### Try it
Provide only the number of lines below that contain the word "radius".

(User interface change data)
BEGIN

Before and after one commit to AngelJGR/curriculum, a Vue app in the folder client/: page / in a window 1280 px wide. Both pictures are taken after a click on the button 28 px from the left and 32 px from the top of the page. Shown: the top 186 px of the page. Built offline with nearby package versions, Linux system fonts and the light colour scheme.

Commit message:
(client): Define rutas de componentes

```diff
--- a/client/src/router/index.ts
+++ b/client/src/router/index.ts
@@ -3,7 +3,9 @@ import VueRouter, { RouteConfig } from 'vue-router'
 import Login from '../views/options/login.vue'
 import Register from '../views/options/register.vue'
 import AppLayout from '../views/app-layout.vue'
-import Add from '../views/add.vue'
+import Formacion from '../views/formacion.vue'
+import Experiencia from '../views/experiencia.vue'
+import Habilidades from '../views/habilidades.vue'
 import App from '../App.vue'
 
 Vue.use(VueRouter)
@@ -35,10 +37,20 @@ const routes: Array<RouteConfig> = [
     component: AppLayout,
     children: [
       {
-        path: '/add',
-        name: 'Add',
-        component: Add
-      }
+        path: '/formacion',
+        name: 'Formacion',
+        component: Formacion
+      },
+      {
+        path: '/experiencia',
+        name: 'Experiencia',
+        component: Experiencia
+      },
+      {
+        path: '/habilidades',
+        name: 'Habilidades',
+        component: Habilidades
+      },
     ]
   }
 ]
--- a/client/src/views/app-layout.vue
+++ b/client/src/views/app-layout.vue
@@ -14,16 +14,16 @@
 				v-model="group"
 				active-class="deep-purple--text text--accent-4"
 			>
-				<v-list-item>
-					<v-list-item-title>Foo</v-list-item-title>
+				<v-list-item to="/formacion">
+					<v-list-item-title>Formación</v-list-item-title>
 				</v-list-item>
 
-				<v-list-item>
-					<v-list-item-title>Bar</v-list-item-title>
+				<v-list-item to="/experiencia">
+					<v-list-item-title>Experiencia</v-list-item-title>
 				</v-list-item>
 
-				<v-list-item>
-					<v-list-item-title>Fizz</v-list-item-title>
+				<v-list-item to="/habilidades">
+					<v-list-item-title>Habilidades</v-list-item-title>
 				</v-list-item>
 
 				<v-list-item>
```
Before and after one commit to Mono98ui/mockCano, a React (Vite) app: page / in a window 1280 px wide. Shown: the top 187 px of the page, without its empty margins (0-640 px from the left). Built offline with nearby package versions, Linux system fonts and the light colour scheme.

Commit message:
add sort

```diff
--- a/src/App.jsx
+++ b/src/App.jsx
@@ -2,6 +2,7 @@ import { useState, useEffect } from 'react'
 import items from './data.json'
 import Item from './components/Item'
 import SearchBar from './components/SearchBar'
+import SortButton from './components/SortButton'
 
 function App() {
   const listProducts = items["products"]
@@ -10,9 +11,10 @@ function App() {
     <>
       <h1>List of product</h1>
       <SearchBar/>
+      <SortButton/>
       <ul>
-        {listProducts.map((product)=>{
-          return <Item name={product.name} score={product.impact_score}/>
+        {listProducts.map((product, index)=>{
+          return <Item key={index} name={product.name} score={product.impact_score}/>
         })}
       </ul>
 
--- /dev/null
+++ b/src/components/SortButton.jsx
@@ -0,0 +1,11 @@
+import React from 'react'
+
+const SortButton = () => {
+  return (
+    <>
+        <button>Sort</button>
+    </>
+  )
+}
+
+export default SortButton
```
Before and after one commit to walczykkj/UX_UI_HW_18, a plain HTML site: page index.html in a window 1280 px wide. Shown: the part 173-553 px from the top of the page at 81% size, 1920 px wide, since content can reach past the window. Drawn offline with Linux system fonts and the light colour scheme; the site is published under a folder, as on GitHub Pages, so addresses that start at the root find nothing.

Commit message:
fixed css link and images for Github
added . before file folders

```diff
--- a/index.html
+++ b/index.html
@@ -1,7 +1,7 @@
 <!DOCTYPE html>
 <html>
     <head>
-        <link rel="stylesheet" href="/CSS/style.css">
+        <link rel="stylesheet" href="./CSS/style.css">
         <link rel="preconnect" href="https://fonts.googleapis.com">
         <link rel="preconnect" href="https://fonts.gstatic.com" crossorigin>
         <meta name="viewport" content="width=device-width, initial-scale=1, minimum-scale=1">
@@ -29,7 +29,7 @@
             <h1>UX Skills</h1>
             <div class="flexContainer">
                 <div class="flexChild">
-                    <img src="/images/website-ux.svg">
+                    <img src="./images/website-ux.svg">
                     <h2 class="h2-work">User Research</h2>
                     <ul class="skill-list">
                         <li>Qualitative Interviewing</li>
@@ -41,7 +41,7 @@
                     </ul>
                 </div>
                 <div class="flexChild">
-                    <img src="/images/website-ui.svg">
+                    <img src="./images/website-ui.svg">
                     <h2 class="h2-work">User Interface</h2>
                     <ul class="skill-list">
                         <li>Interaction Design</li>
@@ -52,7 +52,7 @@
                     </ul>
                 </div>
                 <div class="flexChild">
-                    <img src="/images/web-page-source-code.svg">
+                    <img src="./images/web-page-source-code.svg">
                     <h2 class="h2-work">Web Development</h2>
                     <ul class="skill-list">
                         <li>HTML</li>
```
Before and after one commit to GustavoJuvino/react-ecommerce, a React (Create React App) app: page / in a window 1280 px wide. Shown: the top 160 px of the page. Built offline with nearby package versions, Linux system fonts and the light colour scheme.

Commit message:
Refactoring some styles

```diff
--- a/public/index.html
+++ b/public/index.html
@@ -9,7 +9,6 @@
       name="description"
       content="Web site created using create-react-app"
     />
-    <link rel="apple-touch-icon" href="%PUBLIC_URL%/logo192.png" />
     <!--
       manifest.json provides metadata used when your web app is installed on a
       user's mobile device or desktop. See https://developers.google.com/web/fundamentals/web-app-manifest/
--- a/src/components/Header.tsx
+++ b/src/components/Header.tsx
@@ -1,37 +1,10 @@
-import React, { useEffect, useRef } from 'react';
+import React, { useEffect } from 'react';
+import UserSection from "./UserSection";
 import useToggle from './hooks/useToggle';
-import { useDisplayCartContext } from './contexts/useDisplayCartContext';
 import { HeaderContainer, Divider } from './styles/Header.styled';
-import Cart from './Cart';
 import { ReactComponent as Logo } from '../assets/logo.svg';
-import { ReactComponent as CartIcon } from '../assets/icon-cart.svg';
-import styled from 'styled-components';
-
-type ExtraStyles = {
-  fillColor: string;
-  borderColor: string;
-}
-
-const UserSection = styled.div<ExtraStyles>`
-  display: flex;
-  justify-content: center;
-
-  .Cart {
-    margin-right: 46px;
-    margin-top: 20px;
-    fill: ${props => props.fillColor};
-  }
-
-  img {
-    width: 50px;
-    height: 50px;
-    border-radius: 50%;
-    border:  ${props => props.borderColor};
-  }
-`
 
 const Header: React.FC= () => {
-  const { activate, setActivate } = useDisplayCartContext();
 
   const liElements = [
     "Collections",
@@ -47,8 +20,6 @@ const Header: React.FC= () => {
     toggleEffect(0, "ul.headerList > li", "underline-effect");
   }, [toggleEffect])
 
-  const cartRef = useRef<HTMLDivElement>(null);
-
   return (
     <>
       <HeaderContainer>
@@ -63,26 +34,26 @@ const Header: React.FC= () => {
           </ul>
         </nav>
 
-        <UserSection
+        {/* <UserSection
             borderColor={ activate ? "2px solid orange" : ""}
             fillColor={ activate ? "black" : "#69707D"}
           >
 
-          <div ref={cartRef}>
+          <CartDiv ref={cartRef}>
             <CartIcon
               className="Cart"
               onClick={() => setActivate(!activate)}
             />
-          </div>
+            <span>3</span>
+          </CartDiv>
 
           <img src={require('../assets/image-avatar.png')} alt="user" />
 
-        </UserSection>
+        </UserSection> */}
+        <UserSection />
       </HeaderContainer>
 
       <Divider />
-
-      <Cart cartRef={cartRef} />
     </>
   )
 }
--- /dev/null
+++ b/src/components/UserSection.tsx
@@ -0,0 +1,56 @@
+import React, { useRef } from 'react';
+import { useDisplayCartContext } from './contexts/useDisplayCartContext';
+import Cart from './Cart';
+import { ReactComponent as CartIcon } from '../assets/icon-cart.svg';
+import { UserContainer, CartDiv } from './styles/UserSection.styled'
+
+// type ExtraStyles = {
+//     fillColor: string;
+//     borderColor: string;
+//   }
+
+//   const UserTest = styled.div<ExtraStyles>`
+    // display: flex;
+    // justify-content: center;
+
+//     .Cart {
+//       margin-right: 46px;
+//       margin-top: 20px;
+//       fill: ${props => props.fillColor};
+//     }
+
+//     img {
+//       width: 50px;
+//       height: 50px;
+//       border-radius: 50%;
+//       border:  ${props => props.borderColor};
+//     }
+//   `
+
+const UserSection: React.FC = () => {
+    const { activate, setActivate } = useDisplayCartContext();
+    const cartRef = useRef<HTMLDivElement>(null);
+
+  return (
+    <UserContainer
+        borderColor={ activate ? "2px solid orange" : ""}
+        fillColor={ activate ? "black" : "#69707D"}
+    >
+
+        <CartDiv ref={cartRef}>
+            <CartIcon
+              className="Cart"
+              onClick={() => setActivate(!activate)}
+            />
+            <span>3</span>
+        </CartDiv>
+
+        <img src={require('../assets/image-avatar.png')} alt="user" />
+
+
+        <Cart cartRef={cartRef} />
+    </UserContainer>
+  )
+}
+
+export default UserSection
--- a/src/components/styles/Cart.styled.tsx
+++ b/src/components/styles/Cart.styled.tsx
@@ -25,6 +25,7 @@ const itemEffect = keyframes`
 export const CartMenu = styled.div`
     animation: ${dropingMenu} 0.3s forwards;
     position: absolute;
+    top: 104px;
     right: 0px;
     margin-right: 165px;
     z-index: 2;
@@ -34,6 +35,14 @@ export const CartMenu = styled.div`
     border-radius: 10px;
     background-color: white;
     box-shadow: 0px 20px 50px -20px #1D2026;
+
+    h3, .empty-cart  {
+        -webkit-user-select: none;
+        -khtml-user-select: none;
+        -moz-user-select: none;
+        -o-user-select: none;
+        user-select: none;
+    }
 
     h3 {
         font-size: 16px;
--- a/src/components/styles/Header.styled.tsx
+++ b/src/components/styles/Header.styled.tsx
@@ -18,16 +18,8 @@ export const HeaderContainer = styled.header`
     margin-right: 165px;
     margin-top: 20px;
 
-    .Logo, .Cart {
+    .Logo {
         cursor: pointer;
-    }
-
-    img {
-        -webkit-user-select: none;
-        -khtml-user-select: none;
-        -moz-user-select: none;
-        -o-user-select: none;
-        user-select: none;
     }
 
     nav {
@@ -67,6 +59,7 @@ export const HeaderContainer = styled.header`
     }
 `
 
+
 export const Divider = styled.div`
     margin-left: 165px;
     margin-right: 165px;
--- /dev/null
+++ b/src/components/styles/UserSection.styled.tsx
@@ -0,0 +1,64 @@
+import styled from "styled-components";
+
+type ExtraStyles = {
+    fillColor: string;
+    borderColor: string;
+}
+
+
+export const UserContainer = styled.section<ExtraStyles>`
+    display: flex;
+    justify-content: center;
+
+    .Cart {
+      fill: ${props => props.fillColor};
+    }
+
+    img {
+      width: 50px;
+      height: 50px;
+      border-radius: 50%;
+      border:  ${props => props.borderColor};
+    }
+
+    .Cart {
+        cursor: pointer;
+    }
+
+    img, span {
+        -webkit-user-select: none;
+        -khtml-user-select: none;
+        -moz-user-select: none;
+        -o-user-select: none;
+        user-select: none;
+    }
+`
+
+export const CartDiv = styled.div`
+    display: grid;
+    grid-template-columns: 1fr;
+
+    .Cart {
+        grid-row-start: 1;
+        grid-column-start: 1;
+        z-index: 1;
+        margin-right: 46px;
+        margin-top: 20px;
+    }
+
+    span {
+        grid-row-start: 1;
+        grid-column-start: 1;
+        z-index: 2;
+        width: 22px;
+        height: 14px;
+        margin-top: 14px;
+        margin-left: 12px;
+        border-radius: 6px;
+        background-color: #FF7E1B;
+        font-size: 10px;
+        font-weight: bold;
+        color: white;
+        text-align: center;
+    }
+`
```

END

### Written reply
5